*** Opening of Available records ***
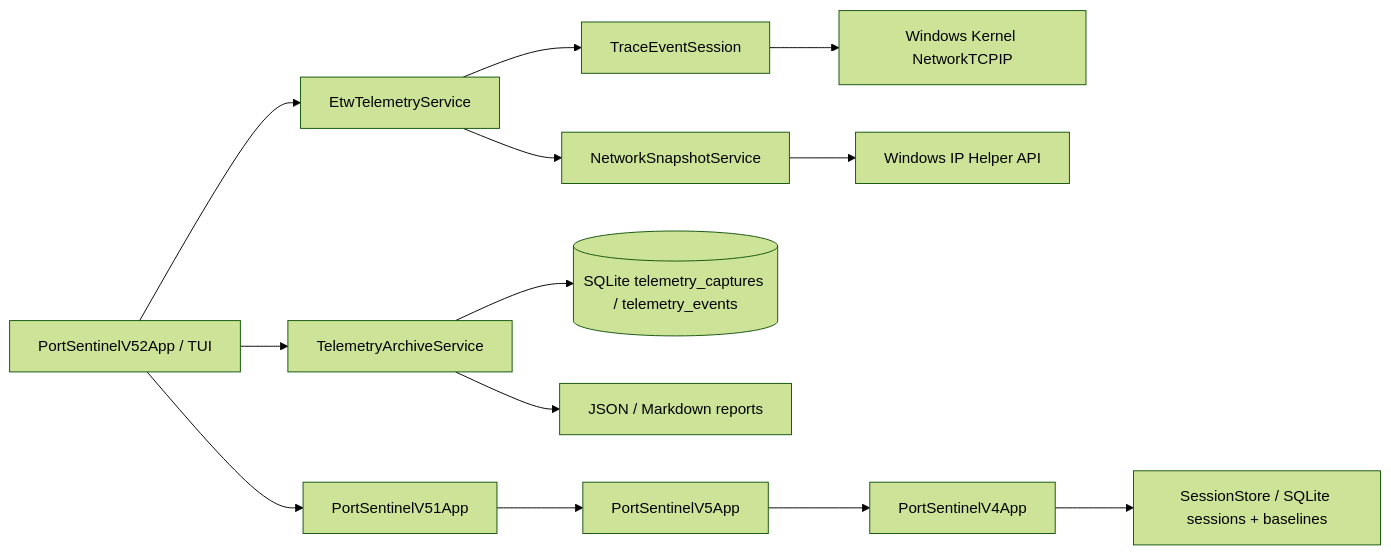
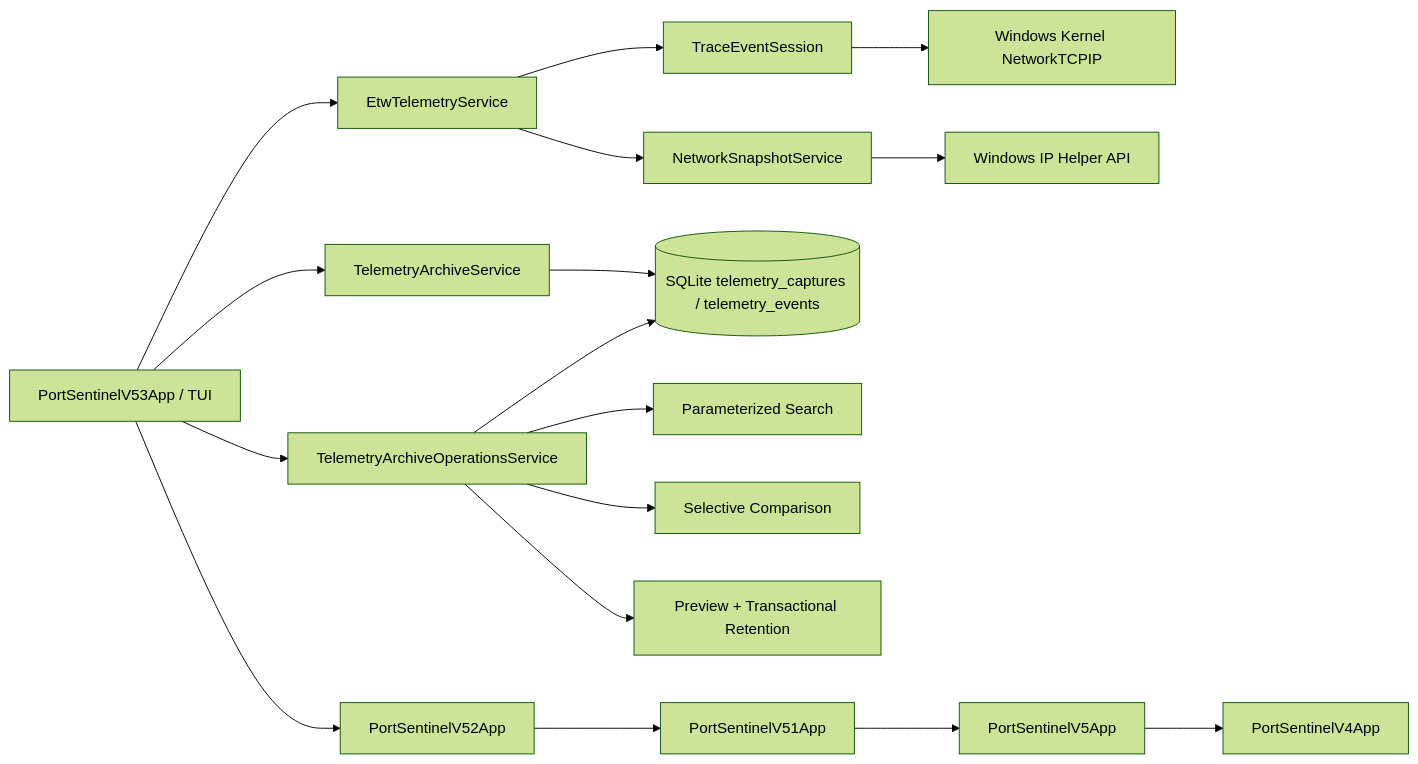
One commit to Onmaynec/PortSentinel changed the diagram in docs/ARCHITECTURE.md. Above: the diagram before and after it, drawn with Mermaid (forest theme). The commit also changed other lines of this file, not shown here.

Commit message:
Document archive operations architecture

````diff
--- a/docs/ARCHITECTURE.md
+++ b/docs/ARCHITECTURE.md
@@ -5,15 +5,19 @@
 ```mermaid
 flowchart LR
-    UI[PortSentinelV52App / TUI] --> ETW[EtwTelemetryService]
+    UI[PortSentinelV53App / TUI] --> ETW[EtwTelemetryService]
     ETW --> TRACE[TraceEventSession]
     TRACE --> KERNEL[Windows Kernel NetworkTCPIP]
     ETW --> FALLBACK[NetworkSnapshotService]
     FALLBACK --> IPH[Windows IP Helper API]
     UI --> ARCHIVE[TelemetryArchiveService]
     ARCHIVE --> DB[(SQLite telemetry_captures / telemetry_events)]
-    ARCHIVE --> REPORTS[JSON / Markdown reports]
-    UI --> V51[PortSentinelV51App]
+    UI --> OPS[TelemetryArchiveOperationsService]
+    OPS --> DB
+    OPS --> SEARCH[Parameterized Search]
+    OPS --> COMPARE[Selective Comparison]
+    OPS --> RETENTION[Preview + Transactional Retention]
+    UI --> V52[PortSentinelV52App]
+    V52 --> V51[PortSentinelV51App]
     V51 --> V5[PortSentinelV5App]
     V5 --> V4[PortSentinelV4App]
-    V4 --> STORE[SessionStore / SQLite sessions + baselines]
 ```
````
*** Close of Available records ***
To do. Print each line, exactly as written, from the one that contains "UI --> ARCHIVE[TelemetryArchiveService]" to the end of the data above, with both end lines included and nothing else.

Solution.
     UI --> ARCHIVE[TelemetryArchiveService]
     ARCHIVE --> DB[(SQLite telemetry_captures / telemetry_events)]
-    ARCHIVE --> REPORTS[JSON / Markdown reports]
-    UI --> V51[PortSentinelV51App]
+    UI --> OPS[TelemetryArchiveOperationsService]
+    OPS --> DB
+    OPS --> SEARCH[Parameterized Search]
+    OPS --> COMPARE[Selective Comparison]
+    OPS --> RETENTION[Preview + Transactional Retention]
+    UI --> V52[PortSentinelV52App]
+    V52 --> V51[PortSentinelV51App]
     V51 --> V5[PortSentinelV5App]
     V5 --> V4[PortSentinelV4App]
-    V4 --> STORE[SessionStore / SQLite sessions + baselines]
 ```
````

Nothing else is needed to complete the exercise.